Records provided>
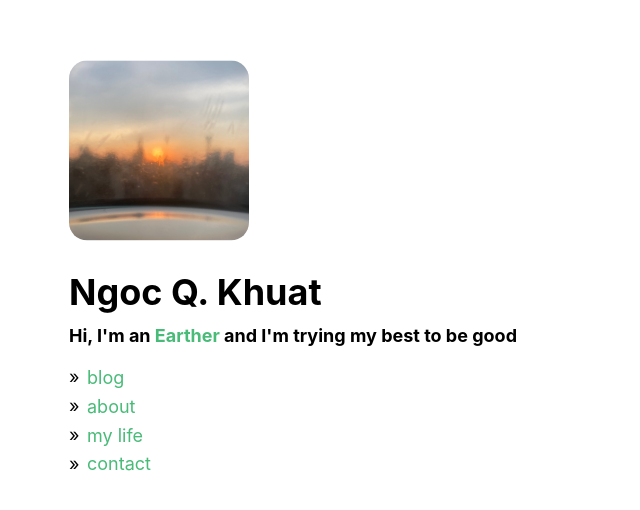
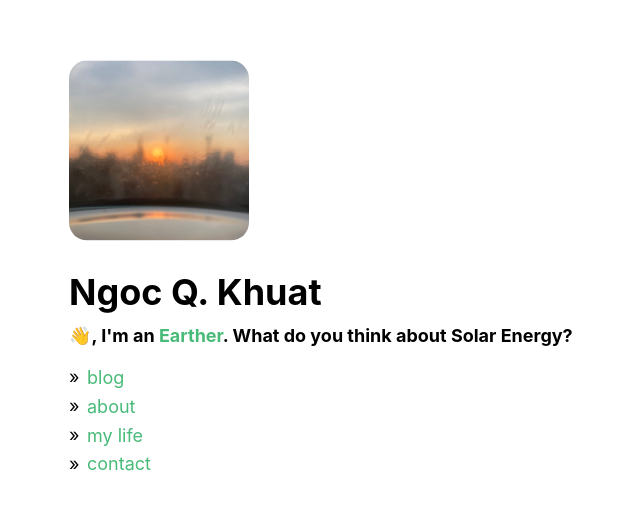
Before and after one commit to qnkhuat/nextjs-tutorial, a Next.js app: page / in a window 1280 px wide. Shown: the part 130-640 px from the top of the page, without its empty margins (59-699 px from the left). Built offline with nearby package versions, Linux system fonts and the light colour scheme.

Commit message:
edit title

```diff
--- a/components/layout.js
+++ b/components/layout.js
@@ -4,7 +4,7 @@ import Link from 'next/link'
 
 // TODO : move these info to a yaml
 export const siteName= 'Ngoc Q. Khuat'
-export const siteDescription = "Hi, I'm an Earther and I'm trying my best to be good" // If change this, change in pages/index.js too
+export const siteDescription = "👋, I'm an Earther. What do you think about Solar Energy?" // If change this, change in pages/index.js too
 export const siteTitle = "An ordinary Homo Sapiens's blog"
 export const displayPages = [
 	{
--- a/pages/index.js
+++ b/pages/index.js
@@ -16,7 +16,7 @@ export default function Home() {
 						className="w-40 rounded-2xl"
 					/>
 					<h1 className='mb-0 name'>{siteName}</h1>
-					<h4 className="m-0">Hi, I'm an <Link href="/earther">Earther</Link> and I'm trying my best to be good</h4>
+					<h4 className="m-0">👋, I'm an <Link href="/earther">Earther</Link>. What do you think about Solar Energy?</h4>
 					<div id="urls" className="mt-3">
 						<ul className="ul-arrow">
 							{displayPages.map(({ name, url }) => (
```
---
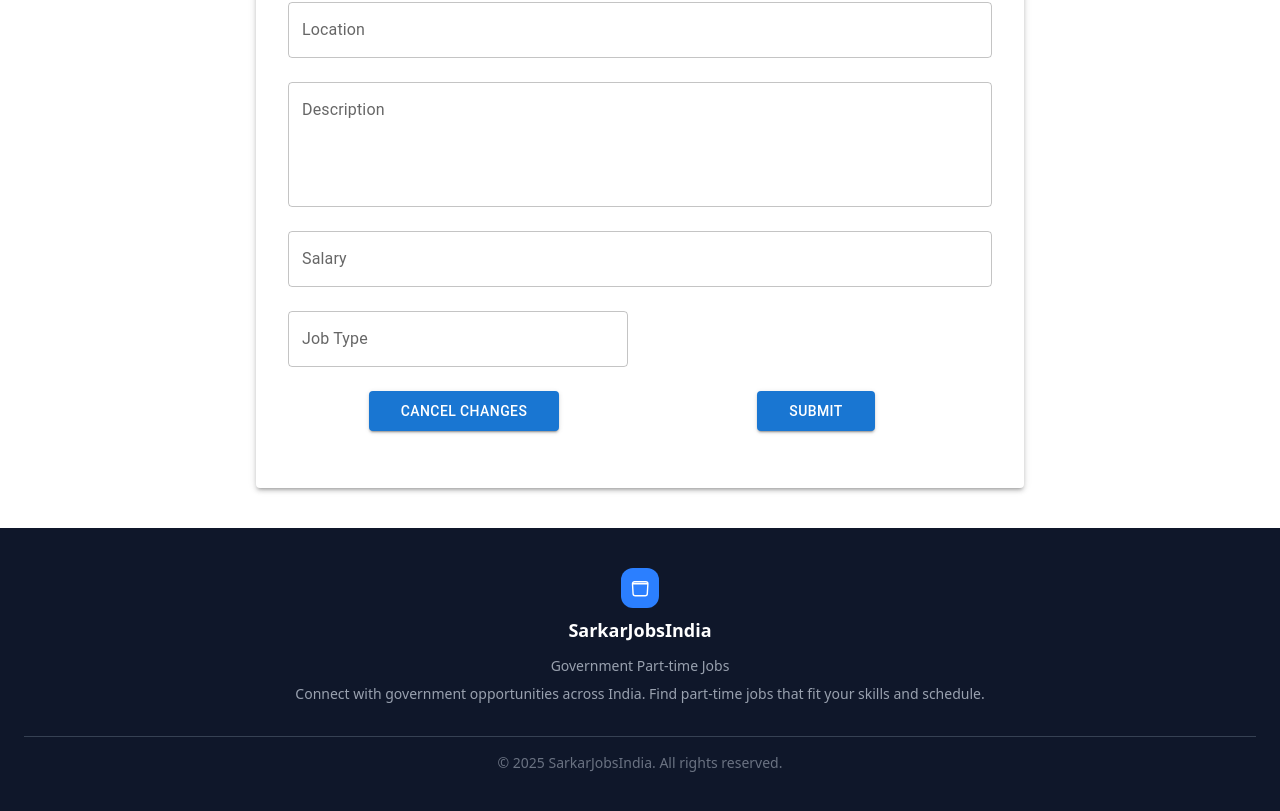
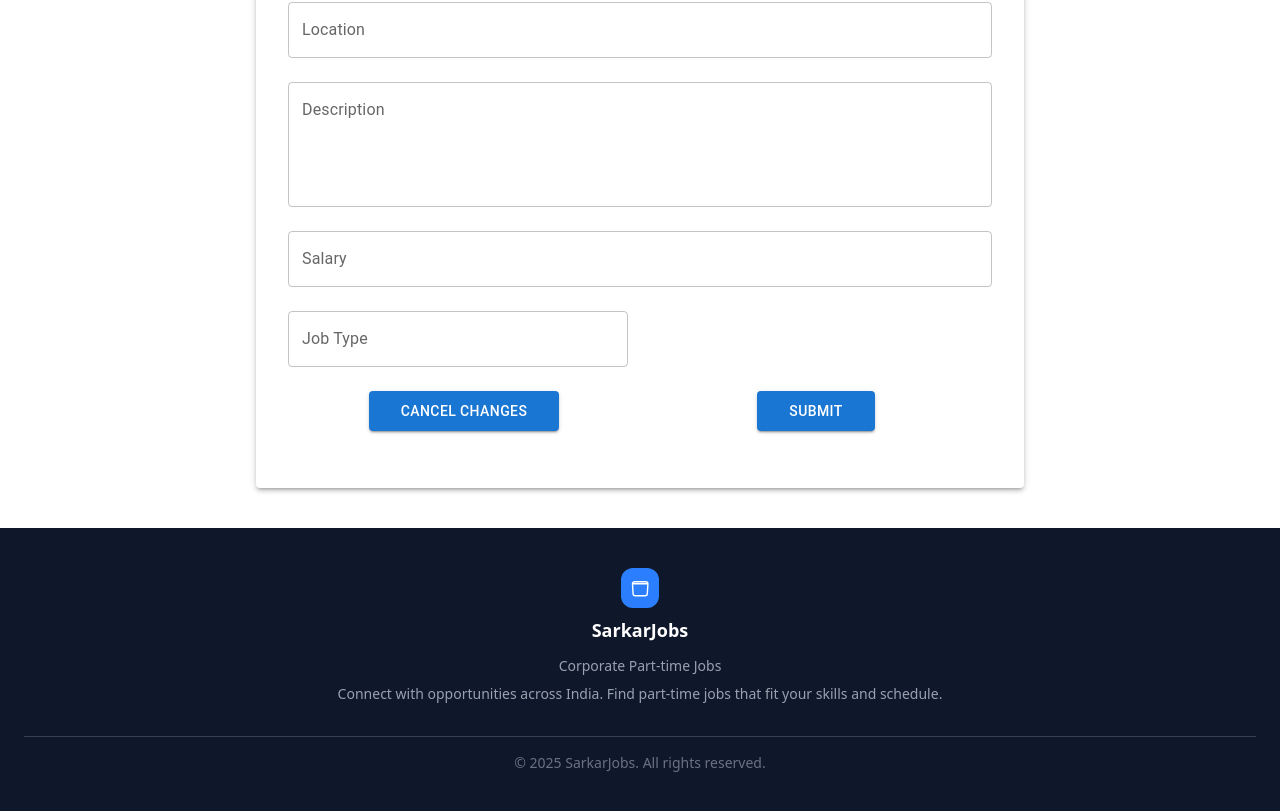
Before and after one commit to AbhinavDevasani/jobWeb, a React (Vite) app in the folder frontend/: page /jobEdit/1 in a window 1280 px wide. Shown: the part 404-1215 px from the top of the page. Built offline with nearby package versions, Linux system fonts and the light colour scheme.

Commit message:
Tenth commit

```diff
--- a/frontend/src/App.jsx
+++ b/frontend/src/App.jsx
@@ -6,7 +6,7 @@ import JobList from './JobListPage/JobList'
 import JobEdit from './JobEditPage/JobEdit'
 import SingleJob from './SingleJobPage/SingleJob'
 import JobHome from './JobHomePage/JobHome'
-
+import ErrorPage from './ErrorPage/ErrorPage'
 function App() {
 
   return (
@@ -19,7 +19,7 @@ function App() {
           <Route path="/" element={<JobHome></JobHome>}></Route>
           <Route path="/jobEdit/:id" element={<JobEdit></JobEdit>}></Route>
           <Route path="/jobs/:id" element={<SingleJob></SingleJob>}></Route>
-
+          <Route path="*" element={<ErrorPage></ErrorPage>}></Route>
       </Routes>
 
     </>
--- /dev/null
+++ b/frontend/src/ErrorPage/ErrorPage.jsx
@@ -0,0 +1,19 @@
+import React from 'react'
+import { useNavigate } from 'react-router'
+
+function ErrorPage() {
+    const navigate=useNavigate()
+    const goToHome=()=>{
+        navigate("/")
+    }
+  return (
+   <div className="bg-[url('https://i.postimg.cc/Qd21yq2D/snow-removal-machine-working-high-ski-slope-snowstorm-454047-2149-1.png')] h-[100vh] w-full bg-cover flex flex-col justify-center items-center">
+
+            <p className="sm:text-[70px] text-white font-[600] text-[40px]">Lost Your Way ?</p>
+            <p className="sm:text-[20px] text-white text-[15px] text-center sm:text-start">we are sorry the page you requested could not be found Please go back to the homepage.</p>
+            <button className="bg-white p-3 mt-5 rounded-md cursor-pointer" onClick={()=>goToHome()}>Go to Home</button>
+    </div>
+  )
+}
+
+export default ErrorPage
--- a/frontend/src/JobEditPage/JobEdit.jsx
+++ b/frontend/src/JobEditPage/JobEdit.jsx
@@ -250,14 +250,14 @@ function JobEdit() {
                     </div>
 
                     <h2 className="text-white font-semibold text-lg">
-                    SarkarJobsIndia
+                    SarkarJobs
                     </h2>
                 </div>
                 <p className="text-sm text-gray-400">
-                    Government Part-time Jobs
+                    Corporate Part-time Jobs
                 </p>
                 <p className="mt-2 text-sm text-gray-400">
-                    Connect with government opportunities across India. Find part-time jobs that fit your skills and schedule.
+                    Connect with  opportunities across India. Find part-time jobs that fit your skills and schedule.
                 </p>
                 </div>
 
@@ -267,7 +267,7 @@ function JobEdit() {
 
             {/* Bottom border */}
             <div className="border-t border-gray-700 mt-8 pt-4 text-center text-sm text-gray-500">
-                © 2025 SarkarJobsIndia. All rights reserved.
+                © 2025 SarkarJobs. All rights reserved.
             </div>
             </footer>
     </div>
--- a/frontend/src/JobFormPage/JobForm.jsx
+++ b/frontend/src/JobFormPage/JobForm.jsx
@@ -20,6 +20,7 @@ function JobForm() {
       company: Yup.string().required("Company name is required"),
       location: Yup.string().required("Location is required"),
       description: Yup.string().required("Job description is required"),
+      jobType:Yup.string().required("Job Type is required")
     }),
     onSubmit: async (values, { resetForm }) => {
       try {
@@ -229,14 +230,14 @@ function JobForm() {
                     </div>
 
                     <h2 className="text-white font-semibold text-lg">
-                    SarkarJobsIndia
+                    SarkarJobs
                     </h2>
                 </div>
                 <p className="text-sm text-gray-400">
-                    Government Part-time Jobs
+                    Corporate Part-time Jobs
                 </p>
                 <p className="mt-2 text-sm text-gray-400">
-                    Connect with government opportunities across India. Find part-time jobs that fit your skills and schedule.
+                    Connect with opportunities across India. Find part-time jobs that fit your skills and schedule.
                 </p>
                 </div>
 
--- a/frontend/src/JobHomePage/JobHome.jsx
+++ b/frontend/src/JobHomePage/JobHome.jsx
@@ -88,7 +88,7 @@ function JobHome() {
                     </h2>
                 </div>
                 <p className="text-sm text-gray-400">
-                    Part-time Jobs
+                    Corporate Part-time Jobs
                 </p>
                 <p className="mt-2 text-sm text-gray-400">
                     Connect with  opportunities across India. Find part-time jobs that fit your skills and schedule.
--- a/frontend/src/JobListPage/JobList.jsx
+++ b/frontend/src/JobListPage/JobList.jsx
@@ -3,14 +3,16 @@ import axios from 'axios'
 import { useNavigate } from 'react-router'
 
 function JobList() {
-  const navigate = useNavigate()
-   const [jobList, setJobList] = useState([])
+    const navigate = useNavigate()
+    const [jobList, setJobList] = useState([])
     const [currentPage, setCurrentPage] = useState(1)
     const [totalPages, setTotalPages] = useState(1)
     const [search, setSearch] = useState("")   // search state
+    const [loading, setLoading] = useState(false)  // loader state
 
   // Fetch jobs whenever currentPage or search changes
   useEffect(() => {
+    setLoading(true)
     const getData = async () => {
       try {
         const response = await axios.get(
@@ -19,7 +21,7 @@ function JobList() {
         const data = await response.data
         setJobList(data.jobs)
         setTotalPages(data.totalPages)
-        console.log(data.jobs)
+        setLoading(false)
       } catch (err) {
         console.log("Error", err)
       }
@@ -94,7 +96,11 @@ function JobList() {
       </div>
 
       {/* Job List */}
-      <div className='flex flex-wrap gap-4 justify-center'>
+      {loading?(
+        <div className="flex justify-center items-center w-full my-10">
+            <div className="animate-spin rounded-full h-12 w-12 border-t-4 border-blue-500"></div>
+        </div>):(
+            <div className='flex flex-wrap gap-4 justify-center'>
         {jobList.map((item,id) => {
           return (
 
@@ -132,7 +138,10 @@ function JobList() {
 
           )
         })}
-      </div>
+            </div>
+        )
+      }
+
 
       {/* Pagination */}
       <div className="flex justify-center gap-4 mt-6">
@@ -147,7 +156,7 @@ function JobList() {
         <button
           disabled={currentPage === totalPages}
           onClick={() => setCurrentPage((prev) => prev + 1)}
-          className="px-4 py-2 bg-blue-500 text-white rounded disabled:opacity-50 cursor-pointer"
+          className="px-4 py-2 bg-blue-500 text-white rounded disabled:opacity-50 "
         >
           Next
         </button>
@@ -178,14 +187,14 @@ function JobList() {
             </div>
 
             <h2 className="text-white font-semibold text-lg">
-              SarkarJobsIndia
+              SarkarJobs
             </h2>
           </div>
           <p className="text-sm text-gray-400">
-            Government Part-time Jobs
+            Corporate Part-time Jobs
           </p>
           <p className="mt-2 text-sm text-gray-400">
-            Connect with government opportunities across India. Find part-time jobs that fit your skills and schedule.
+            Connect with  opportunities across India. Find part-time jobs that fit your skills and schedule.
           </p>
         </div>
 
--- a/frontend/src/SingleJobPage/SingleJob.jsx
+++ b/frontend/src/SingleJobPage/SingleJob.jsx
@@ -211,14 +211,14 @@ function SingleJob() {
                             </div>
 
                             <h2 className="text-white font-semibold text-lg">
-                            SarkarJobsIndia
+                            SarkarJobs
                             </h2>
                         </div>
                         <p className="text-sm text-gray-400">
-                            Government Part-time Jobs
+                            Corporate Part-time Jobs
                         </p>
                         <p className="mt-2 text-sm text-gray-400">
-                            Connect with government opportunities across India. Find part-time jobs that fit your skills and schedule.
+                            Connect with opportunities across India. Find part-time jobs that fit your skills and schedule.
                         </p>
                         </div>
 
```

The task>
Copy out the lines above that hold the string "JobEditPage".

Written response>
 import JobEdit from './JobEditPage/JobEdit'
--- a/frontend/src/JobEditPage/JobEdit.jsx
+++ b/frontend/src/JobEditPage/JobEdit.jsx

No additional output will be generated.